I sometimes felt I should have been a little firmer with Peter, because of my foolish inability to put my foot down and introduce an element of familiarity, he had become a little lackadaisical. I joined the pitiful ranks of people who think management ends at 5 pm and develop a mournful incompetence for household staff management. These are the people who suffer “guard problems”.
Peter was a top bloke; he was lovely but incompetent. He was so good many things but keeping the house secure? No, not so much.
When I heard the issues some of my friends were having with their security, I started to count my blessings. Emma, who worked in the Dutch embassy, returned one afternoon, walking through the garden of her house in Kiyovu, through the palms and bamboo to find Emile, her guard missing. She sat on the verandah with a drink wondering where he was, then suddenly the long grass in her front garden started to move. She feared an animal in there, a mouse or a lizard; Emile rose, rubbing his eyes after a cat nap.
Then there was Mel, a fellow volunteer, who lived in a shared house close to Kimironko market where under its huge tin roof you could haggle deals on all sorts of things, sweet potatoes, peppers, calf-hide drums and colourful bolts of Tanzanian cloth. She came home to find a queue of people on her garden path, each person was holding an empty yellow plastic jerry can. Those leaving had filled jerry cans on their heads. What was going on? At the head of the queue was her guard beside the garden tap filling up the cans and charging money for them. When they exchanged glances, an enlightened smile filled her face. His game was up and the water bills came down.

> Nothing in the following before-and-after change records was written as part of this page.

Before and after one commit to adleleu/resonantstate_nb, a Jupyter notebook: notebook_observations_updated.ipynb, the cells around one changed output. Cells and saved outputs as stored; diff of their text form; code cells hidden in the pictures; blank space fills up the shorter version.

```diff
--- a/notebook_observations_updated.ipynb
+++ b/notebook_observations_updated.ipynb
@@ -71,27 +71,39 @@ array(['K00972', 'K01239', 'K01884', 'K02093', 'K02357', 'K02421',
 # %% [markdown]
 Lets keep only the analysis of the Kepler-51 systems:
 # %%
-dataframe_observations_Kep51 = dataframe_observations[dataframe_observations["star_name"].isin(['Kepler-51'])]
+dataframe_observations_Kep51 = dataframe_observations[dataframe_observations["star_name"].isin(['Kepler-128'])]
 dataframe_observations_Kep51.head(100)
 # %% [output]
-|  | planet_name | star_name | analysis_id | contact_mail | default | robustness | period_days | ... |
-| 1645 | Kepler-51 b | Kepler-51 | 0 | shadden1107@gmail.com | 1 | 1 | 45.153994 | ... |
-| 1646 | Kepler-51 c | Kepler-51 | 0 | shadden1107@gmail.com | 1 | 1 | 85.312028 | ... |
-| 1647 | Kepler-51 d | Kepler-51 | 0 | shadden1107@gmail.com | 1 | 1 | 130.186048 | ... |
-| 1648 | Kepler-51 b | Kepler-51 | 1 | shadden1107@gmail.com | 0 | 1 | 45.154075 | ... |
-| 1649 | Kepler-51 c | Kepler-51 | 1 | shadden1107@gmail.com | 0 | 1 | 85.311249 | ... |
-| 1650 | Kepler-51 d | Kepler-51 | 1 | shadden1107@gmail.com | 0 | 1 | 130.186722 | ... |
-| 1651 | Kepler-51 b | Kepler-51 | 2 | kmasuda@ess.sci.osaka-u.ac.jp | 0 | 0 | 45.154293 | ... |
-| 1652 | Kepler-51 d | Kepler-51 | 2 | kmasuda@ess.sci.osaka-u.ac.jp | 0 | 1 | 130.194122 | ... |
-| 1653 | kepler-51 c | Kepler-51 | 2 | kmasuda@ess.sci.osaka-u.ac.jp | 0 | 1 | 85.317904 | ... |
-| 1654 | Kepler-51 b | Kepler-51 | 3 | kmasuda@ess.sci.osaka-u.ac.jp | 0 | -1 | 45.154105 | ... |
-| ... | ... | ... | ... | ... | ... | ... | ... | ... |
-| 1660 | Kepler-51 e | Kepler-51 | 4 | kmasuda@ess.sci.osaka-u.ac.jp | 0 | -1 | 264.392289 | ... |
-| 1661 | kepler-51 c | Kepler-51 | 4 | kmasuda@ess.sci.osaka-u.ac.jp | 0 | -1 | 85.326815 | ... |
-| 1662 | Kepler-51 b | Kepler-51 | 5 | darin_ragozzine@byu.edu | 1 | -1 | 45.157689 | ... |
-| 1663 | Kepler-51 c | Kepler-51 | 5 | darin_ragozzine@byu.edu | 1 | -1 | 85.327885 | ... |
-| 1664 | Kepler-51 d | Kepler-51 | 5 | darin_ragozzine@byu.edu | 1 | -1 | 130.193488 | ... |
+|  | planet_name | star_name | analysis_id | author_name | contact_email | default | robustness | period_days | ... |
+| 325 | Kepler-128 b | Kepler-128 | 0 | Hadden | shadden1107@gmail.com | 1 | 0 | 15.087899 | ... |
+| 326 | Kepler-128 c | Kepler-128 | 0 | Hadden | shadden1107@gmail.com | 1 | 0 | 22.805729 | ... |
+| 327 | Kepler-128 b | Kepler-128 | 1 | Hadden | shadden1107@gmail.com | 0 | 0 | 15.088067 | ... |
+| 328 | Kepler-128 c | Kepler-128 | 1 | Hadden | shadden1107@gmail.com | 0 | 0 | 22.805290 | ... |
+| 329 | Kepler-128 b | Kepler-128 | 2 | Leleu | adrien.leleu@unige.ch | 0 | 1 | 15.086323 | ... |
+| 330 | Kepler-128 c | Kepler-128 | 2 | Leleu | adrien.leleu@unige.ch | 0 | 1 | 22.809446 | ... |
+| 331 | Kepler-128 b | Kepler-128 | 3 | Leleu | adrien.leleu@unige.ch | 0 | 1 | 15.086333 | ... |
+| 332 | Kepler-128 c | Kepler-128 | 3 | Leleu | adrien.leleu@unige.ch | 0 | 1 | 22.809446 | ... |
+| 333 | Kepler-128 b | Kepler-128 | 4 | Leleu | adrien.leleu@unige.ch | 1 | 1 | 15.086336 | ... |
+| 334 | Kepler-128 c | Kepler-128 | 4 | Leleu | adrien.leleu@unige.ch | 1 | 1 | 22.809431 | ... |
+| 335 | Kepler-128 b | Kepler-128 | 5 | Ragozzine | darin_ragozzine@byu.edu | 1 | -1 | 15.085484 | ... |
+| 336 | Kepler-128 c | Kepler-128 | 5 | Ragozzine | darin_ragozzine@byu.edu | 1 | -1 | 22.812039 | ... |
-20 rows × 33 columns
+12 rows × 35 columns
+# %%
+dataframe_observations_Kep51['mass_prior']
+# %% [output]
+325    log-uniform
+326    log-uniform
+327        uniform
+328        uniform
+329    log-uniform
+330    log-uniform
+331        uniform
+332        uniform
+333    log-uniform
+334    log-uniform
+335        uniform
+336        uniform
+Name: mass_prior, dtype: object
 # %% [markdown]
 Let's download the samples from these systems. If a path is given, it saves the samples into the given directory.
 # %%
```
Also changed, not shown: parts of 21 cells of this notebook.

Taylor, an American from Boston and thoroughly decent chap, worked for the Clinton Foundation that gave him a huge house and, at the end of his drive, a little guardhouse for his guard Gregoire, one of those old-school security guards who wore khaki uniforms and saluted random passing cars because it made him look official.
One Saturday night Taylor had organised a barbecue, invited 100 people and filled his bath with ice and beers and employed a maid who served plates of goat-meat brochettes slow cooked on charcoal fire.
Gregoire was a cunning fox. When we waited to come inside the compound he asked for our names, wrote them down in a school exercise book and, with an air of officialdom, charged us 1,000 francs each (£1) for entry to Taylor’s party.
“I ain’t paying to get in to Taylors house,” said one American in front of us storming off in a huff. It was indeed strange because Taylor was a thoroughly nice fellow, benevolent, not the sort to make a quick buck from his friends. I paid anyway and went in (what’s a quid on a Saturday night?)
During the course of the evening I dropped in to a conversation with Taylor that his guard was charging people to enter. He slammed down his bottle of Primus, kicked off his flip flops, shouted “Man, I’m gonna kill him,” and ran downstairs.
A few seconds later party-goers heard him shouting:
“DO NOT EVER CHARGE MY GUESTS FOR ENTRY AGAIN. EVER. IS THAT CLEAR?”
When it came to keeping fit, pumping the weights he made from filling powder milk tins with concrete, finding alternative bars (which I suspected were just peoples’ front rooms with some extra tables), telling the time by looking at the sun, or just making me laugh, Peter was great to be around. He was just too laid back to be a good security guard but he was a good guy at heart and that’s what counted. Perspective gives you a great reality check.